Background: To quantify the incidence and timing of second hip fracture, and to evaluate the relative impact of comorbidities on risk of second hip fracture. Methods: Hospitalization records for individuals aged ≥65, admitted to a New South Wales hospital for fall-related hip fracture between 1 January 2005 and 31 December 2009 were linked. Comorbidities were identified from the records using a 1-year look-back period. To calculate second hip fracture rates, individuals were followed until death, fracture or end of study period (31 December 2012). Time-dependent competing-risk hazards regression was used to assess the relative contribution of each comorbidity to fracture risk, adjusting for age and sex. Results: Of the 24 500 individuals who sustained at least one hip fracture, 2.9% experienced a second within a year, 6.1% within 3 years and 9.4% within 8 years. Malnutrition/cachexia (hazard ratio (HR): 2.47; 99.9% confidence interval (CI): 1.87–3.26), dementia (HR: 2.15; 99.9% CI: 1.80–2.57), congestive heart failure (HR: 1.62; 99.9% CI: 1.30–2.04), Parkinson's disease (HR: 1.51; 99.9% CI: 1.08–2.10), cerebrovascular disease (HR: 1.41; 99.9% CI: 1.06–1.89) and osteoporosis (HR: 1.36; 99.9% CI: 1.11–1.67) were associated with increased risk of second hip fracture within 3 years. Mortality was high; with 26% of individuals dying within a year, 44.9% within 3 years and 70.2% within 8 years. Conclusions: One in 11 older individuals with an initial hip fracture sustained a second hip fracture.
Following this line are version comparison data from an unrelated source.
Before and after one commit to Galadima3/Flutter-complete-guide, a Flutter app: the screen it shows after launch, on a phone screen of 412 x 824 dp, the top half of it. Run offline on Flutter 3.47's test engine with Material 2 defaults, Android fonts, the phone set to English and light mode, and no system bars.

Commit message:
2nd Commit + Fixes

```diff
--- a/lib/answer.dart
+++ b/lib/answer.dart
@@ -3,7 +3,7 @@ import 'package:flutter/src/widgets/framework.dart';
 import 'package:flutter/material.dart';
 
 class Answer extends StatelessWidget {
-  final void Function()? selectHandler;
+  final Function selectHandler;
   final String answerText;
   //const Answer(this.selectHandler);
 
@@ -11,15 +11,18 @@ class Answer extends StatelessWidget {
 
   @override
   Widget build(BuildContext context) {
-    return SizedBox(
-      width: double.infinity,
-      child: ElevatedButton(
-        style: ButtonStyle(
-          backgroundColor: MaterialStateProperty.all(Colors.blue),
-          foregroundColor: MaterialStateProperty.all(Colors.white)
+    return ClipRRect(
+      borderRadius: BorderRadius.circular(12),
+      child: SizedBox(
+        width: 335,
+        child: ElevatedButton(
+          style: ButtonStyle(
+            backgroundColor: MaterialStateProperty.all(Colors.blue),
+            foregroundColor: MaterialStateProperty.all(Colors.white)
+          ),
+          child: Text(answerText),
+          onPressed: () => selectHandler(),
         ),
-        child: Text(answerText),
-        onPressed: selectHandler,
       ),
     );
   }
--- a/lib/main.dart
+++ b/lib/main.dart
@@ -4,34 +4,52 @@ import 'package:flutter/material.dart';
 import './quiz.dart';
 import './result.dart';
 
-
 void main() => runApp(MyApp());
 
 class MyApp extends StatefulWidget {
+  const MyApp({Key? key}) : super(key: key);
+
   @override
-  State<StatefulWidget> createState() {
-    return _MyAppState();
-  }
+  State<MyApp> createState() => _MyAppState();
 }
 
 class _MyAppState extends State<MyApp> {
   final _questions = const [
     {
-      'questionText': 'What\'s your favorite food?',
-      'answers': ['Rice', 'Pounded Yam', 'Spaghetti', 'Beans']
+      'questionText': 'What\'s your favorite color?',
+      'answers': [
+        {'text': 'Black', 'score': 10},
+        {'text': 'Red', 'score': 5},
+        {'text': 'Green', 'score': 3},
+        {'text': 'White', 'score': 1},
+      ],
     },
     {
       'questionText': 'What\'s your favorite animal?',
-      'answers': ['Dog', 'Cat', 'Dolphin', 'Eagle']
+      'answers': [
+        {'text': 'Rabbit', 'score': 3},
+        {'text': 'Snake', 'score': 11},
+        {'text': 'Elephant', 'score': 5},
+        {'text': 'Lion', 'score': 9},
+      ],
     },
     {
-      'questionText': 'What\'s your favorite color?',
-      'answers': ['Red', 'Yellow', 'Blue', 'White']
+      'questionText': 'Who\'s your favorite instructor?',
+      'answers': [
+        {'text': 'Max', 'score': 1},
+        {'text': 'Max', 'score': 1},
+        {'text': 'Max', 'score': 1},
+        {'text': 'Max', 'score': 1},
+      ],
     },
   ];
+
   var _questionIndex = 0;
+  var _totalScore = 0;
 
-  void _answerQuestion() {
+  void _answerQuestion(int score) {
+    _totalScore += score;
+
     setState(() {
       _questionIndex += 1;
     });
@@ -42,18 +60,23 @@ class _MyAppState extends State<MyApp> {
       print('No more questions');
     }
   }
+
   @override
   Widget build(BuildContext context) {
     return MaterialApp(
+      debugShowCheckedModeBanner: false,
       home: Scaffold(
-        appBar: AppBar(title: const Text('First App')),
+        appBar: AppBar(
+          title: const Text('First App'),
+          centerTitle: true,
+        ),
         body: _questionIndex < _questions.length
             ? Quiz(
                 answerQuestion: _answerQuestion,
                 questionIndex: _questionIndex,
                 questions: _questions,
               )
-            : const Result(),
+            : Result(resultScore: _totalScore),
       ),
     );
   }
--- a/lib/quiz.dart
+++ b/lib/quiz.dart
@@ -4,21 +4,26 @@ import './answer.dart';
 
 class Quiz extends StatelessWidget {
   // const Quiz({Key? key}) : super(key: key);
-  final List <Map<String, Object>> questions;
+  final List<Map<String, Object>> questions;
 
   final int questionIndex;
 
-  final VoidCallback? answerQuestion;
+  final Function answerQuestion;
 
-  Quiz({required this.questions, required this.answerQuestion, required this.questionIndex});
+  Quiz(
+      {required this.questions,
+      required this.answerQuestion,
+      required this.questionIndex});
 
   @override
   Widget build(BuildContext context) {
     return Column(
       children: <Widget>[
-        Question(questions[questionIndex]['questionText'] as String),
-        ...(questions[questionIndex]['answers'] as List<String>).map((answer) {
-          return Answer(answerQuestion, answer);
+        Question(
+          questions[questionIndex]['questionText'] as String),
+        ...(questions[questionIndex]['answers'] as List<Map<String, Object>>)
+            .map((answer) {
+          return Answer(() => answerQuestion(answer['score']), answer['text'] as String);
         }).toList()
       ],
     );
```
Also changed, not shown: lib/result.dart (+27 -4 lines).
While the priority is to prevent the first hip fracture, those that have sustained a hip fracture should be seen as a high risk population and be targeted for future falls and fracture prevention strategies.
- accidental falls
- hip fracture